### Input records
************

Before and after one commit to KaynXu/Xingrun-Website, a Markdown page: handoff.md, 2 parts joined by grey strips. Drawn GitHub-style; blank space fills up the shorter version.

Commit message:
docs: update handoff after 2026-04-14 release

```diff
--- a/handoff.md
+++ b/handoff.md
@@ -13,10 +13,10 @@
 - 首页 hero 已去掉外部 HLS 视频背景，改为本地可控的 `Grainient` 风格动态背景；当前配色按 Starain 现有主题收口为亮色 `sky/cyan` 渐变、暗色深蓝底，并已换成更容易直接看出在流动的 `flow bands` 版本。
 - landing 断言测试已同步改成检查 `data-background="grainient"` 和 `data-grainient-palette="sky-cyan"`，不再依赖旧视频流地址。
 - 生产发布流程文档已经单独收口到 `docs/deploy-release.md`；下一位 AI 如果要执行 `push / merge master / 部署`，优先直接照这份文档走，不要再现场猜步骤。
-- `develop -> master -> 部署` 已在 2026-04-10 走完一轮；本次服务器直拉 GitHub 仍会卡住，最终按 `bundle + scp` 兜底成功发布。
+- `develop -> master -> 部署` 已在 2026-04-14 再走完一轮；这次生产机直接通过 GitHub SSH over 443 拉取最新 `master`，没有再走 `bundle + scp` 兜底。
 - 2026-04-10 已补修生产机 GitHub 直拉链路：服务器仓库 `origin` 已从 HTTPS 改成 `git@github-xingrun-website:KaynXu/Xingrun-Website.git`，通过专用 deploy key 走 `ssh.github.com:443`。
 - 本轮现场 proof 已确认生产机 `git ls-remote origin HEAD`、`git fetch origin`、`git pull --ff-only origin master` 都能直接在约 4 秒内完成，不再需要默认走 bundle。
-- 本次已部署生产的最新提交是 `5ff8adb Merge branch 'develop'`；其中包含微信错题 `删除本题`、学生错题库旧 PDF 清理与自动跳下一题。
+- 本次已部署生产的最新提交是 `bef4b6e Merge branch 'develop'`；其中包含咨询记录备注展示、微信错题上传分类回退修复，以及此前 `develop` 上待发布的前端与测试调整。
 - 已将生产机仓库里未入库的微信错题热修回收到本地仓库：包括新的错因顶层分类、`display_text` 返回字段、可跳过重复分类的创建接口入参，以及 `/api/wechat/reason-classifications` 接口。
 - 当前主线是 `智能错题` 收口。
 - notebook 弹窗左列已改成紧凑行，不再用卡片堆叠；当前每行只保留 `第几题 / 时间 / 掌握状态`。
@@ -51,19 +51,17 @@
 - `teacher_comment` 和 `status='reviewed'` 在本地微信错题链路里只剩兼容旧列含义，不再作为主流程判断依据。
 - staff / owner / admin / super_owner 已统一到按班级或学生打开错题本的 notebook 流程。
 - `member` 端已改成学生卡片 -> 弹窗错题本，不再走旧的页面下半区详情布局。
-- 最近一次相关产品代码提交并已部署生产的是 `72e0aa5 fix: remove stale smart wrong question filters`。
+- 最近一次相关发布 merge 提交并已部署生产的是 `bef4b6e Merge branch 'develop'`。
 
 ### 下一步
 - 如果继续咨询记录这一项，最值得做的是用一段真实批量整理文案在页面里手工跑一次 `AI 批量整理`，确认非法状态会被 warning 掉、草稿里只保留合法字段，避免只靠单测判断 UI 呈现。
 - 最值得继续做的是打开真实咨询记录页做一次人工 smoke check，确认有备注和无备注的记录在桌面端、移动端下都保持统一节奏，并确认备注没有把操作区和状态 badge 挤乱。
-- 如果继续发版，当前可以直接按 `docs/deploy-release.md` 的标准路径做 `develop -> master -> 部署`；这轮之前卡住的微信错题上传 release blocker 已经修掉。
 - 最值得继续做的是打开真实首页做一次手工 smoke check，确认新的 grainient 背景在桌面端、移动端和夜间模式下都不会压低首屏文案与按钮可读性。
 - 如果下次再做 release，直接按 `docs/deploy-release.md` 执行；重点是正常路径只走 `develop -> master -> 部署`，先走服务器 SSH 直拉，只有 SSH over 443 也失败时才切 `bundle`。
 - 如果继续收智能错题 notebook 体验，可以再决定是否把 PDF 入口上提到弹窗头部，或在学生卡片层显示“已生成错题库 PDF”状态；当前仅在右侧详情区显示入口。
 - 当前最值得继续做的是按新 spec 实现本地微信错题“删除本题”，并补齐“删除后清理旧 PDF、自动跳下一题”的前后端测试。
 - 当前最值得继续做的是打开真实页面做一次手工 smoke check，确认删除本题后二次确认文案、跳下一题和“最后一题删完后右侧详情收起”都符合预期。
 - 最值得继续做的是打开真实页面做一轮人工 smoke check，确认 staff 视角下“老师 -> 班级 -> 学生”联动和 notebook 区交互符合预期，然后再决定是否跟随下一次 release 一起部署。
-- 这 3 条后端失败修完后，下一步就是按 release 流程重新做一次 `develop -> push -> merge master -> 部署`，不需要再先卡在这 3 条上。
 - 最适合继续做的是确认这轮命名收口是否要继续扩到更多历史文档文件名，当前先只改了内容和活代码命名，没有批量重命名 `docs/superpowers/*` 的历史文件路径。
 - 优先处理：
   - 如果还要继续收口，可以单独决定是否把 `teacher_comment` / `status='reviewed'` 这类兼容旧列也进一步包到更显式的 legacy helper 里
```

************

### Required action
Could you return all lines from the records that include the word "master"?

### Answer to this task
 - 生产发布流程文档已经单独收口到 `docs/deploy-release.md`；下一位 AI 如果要执行 `push / merge master / 部署`，优先直接照这份文档走，不要再现场猜步骤。
-- `develop -> master -> 部署` 已在 2026-04-10 走完一轮；本次服务器直拉 GitHub 仍会卡住，最终按 `bundle + scp` 兜底成功发布。
+- `develop -> master -> 部署` 已在 2026-04-14 再走完一轮；这次生产机直接通过 GitHub SSH over 443 拉取最新 `master`，没有再走 `bundle + scp` 兜底。
 - 本轮现场 proof 已确认生产机 `git ls-remote origin HEAD`、`git fetch origin`、`git pull --ff-only origin master` 都能直接在约 4 秒内完成，不再需要默认走 bundle。
-- 如果继续发版，当前可以直接按 `docs/deploy-release.md` 的标准路径做 `develop -> master -> 部署`；这轮之前卡住的微信错题上传 release blocker 已经修掉。
 - 如果下次再做 release，直接按 `docs/deploy-release.md` 执行；重点是正常路径只走 `develop -> master -> 部署`，先走服务器 SSH 直拉，只有 SSH over 443 也失败时才切 `bundle`。
-- 这 3 条后端失败修完后，下一步就是按 release 流程重新做一次 `develop -> push -> merge master -> 部署`，不需要再先卡在这 3 条上。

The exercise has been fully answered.